Start of DATA RECORDS

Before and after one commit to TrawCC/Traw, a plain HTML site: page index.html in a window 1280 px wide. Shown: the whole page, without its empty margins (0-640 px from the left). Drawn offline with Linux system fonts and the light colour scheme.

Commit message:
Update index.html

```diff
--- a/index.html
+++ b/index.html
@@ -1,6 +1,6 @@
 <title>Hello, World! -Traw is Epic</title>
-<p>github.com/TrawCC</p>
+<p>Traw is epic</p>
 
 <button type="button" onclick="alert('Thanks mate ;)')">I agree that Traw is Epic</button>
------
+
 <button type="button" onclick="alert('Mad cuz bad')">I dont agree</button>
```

End of DATA RECORDS
Start of DATA RECORDS

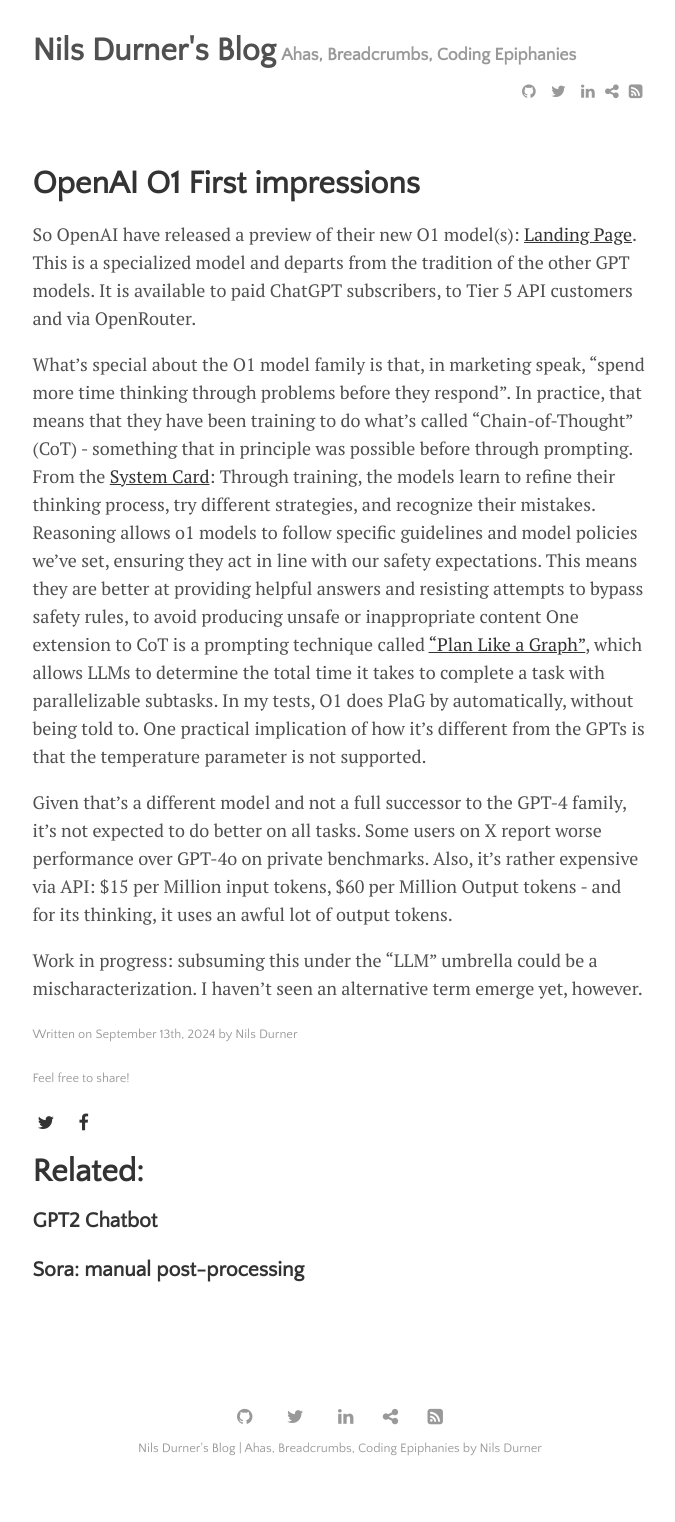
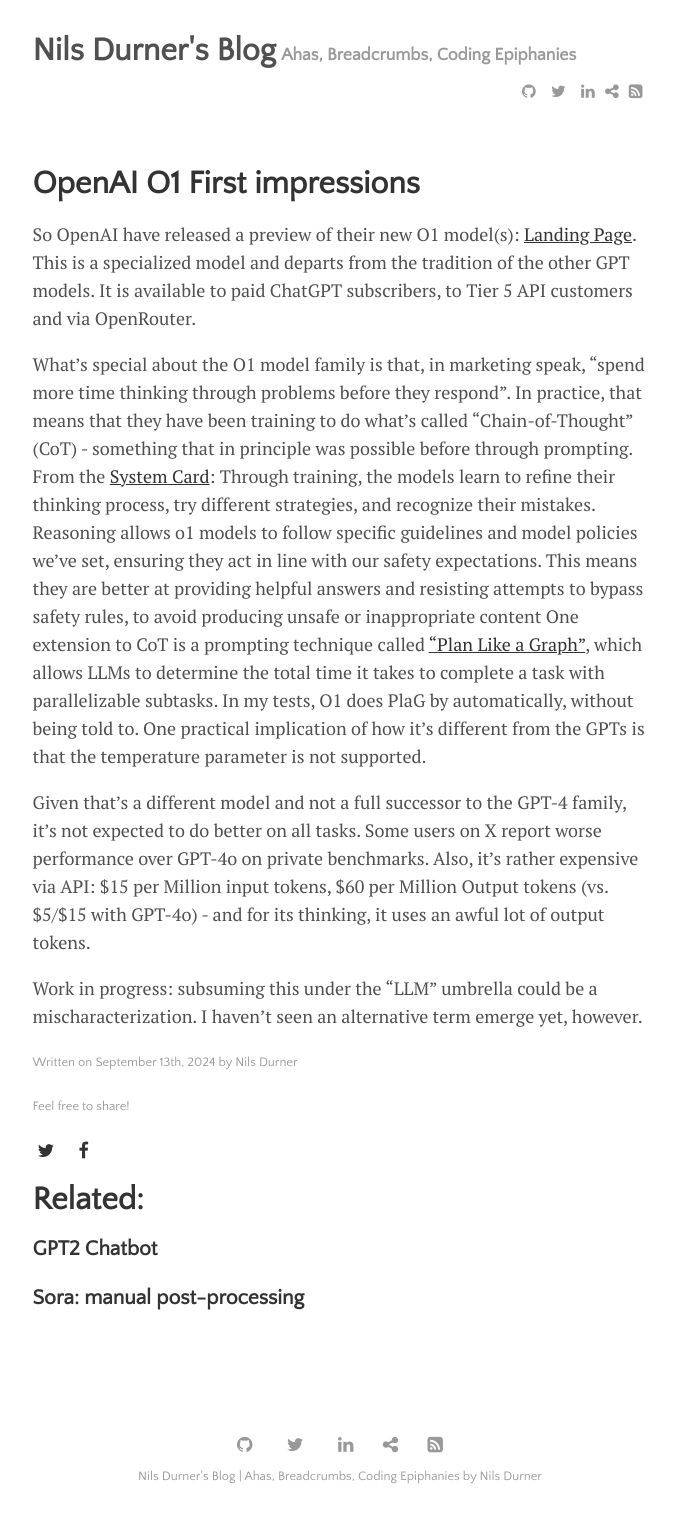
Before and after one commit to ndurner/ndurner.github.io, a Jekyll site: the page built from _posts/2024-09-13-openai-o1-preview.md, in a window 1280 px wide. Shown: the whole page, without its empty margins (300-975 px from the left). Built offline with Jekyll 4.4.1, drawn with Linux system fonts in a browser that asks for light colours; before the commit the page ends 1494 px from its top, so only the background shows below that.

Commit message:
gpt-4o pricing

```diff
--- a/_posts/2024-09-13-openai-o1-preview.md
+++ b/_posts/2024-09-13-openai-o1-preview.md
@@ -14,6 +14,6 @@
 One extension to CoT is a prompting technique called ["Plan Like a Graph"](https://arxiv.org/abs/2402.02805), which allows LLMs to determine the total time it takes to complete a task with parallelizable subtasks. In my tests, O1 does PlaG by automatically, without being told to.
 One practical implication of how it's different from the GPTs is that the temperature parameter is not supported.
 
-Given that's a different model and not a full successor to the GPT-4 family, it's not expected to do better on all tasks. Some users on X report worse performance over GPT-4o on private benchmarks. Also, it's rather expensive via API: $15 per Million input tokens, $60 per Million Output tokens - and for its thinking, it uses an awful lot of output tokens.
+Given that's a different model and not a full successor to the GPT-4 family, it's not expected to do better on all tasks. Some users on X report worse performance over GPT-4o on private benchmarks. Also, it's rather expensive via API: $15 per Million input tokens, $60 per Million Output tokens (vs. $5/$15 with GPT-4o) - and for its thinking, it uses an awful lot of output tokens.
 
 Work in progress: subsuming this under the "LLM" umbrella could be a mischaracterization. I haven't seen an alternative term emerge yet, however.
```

End of DATA RECORDS

▶ _AIM OF THE TASK_
Return the lines containing "html", taking each one from the listing.

▶ _EXERCISE ANSWER_
Before and after one commit to TrawCC/Traw, a plain HTML site: page index.html in a window 1280 px wide. Shown: the whole page, without its empty margins (0-640 px from the left). Drawn offline with Linux system fonts and the light colour scheme.
Update index.html
--- a/index.html
+++ b/index.html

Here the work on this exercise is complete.